ABOUT THIS EXERCISE:
Write the following entries out again exactly, skipping each image.

[Excerpts from a dataset]
▶
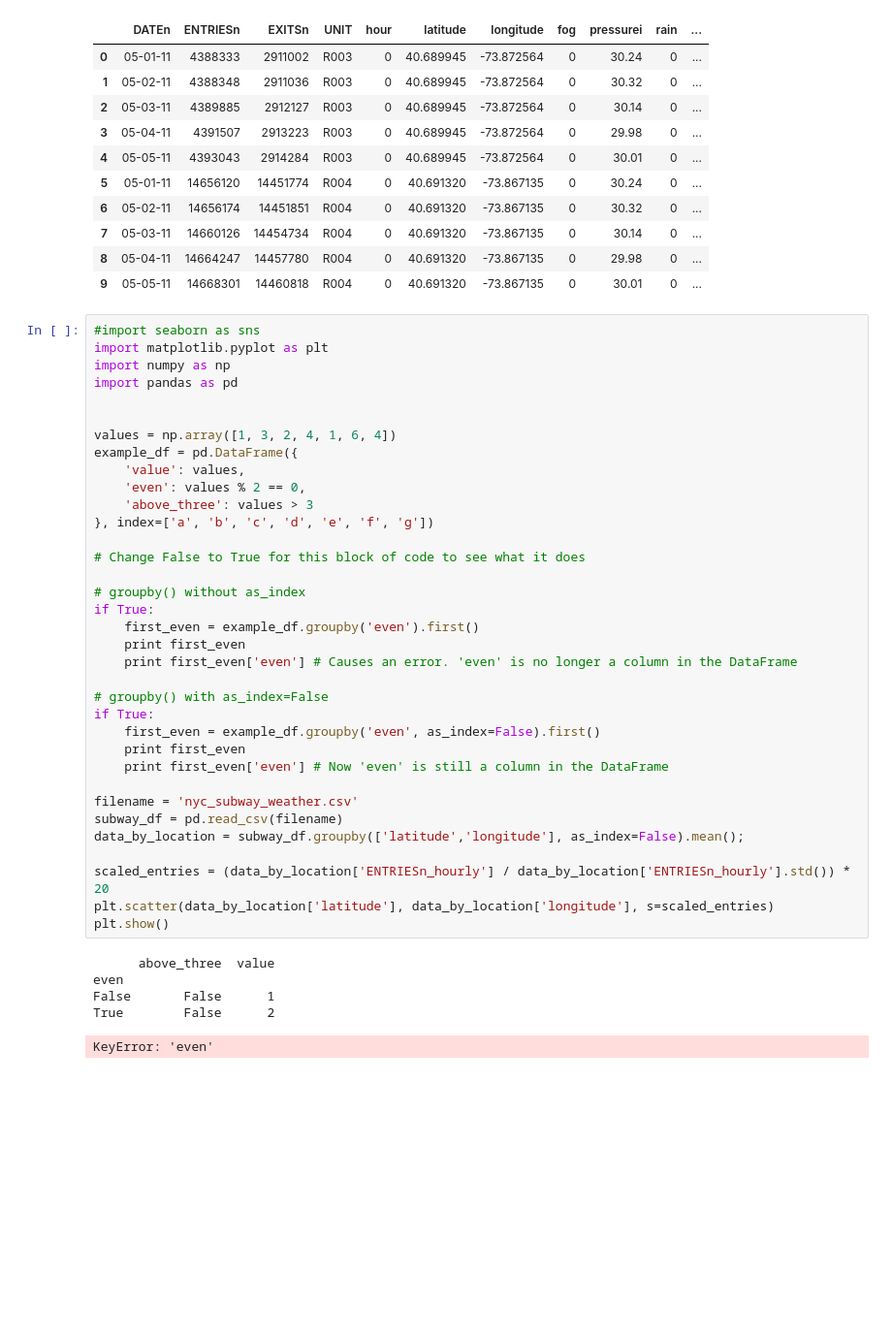
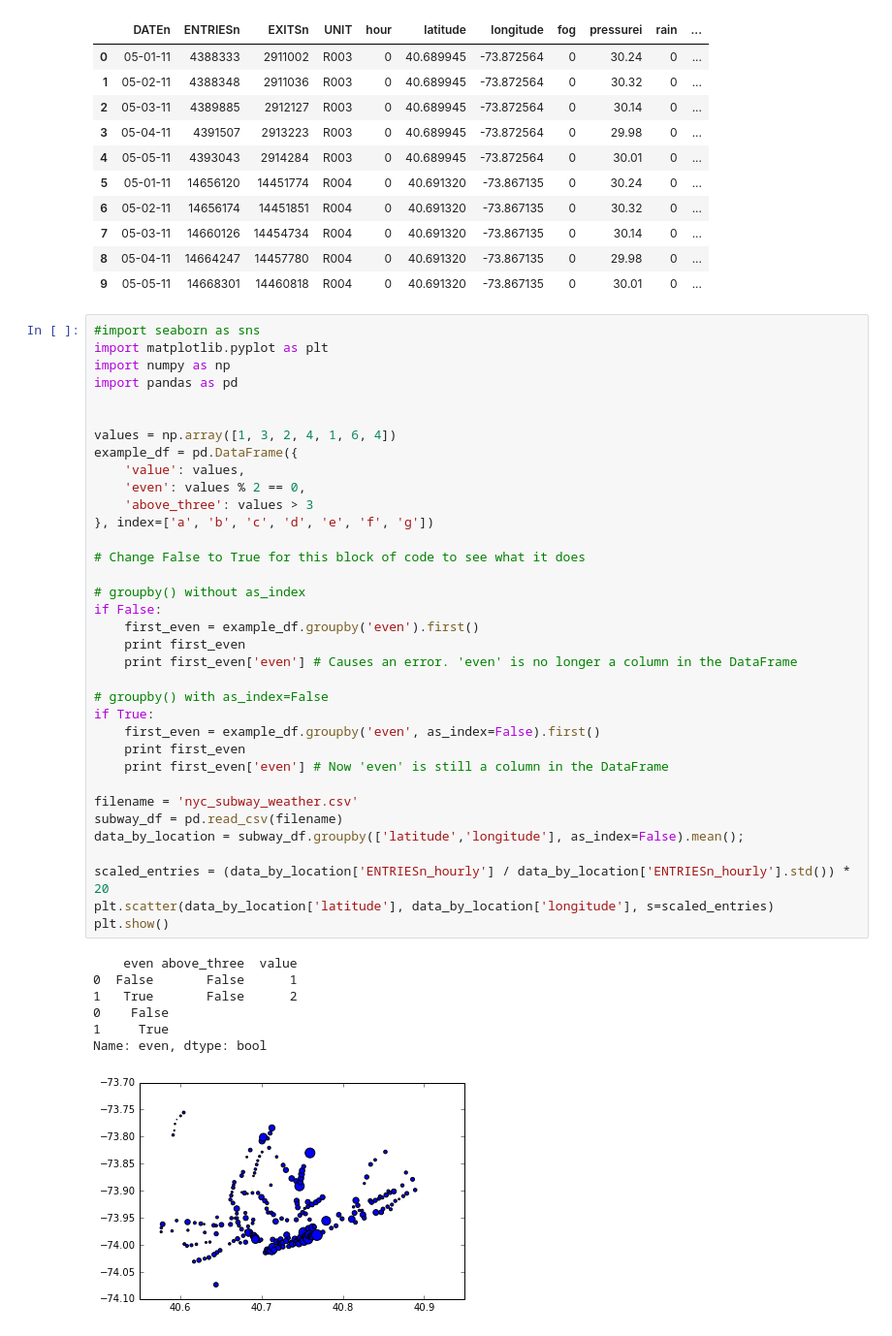
Before and after one commit to jenslaufer/data-analyst-nanodegree, a Jupyter notebook: p2/2D_NumPy_Pandas/New York Subway.ipynb, the cells around one changed output. Shown at 97% size. Drawn from its saved outputs; the diff is of its cells as text; blank space fills up the shorter version.

```diff
--- a/p2/2D_NumPy_Pandas/New York Subway.ipynb
+++ b/p2/2D_NumPy_Pandas/New York Subway.ipynb
@@ -701,36 +701,38 @@ import pandas as pd
 
 
 values = np.array([1, 3, 2, 4, 1, 6, 4])
 example_df = pd.DataFrame({
     'value': values,
     'even': values % 2 == 0,
     'above_three': values > 3
 }, index=['a', 'b', 'c', 'd', 'e', 'f', 'g'])
 
 # Change False to True for this block of code to see what it does
 
 # groupby() without as_index
-if True:
+if False:
     first_even = example_df.groupby('even').first()
     print first_even
     print first_even['even'] # Causes an error. 'even' is no longer a column in the DataFrame
 
 # groupby() with as_index=False
 if True:
     first_even = example_df.groupby('even', as_index=False).first()
     print first_even
     print first_even['even'] # Now 'even' is still a column in the DataFrame
 
 filename = 'nyc_subway_weather.csv'
 subway_df = pd.read_csv(filename)
 data_by_location = subway_df.groupby(['latitude','longitude'], as_index=False).mean();
 
 scaled_entries = (data_by_location['ENTRIESn_hourly'] / data_by_location['ENTRIESn_hourly'].std()) * 20
 plt.scatter(data_by_location['latitude'], data_by_location['longitude'], s=scaled_entries)
 plt.show()
 # %% [output]
-      above_three  value
-even
-False       False      1
-True        False      2
+    even above_three  value
+0  False       False      1
+1   True       False      2
+0    False
+1     True
+Name: even, dtype: bool
-KeyError: 'even'
+[figure, added]
```
Also changed, not shown: parts of 1 cell of this notebook.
◀
EXERCISE ANSWER:
Before and after one commit to jenslaufer/data-analyst-nanodegree, a Jupyter notebook: p2/2D_NumPy_Pandas/New York Subway.ipynb, the cells around one changed output. Shown at 97% size. Drawn from its saved outputs; the diff is of its cells as text; blank space fills up the shorter version.

```diff
--- a/p2/2D_NumPy_Pandas/New York Subway.ipynb
+++ b/p2/2D_NumPy_Pandas/New York Subway.ipynb
@@ -701,36 +701,38 @@ import pandas as pd
 
 
 values = np.array([1, 3, 2, 4, 1, 6, 4])
 example_df = pd.DataFrame({
     'value': values,
     'even': values % 2 == 0,
     'above_three': values > 3
 }, index=['a', 'b', 'c', 'd', 'e', 'f', 'g'])
 
 # Change False to True for this block of code to see what it does
 
 # groupby() without as_index
-if True:
+if False:
     first_even = example_df.groupby('even').first()
     print first_even
     print first_even['even'] # Causes an error. 'even' is no longer a column in the DataFrame
 
 # groupby() with as_index=False
 if True:
     first_even = example_df.groupby('even', as_index=False).first()
     print first_even
     print first_even['even'] # Now 'even' is still a column in the DataFrame
 
 filename = 'nyc_subway_weather.csv'
 subway_df = pd.read_csv(filename)
 data_by_location = subway_df.groupby(['latitude','longitude'], as_index=False).mean();
 
 scaled_entries = (data_by_location['ENTRIESn_hourly'] / data_by_location['ENTRIESn_hourly'].std()) * 20
 plt.scatter(data_by_location['latitude'], data_by_location['longitude'], s=scaled_entries)
 plt.show()
 # %% [output]
-      above_three  value
-even
-False       False      1
-True        False      2
+    even above_three  value
+0  False       False      1
+1   True       False      2
+0    False
+1     True
+Name: even, dtype: bool
-KeyError: 'even'
+[figure, added]
```
Also changed, not shown: parts of 1 cell of this notebook.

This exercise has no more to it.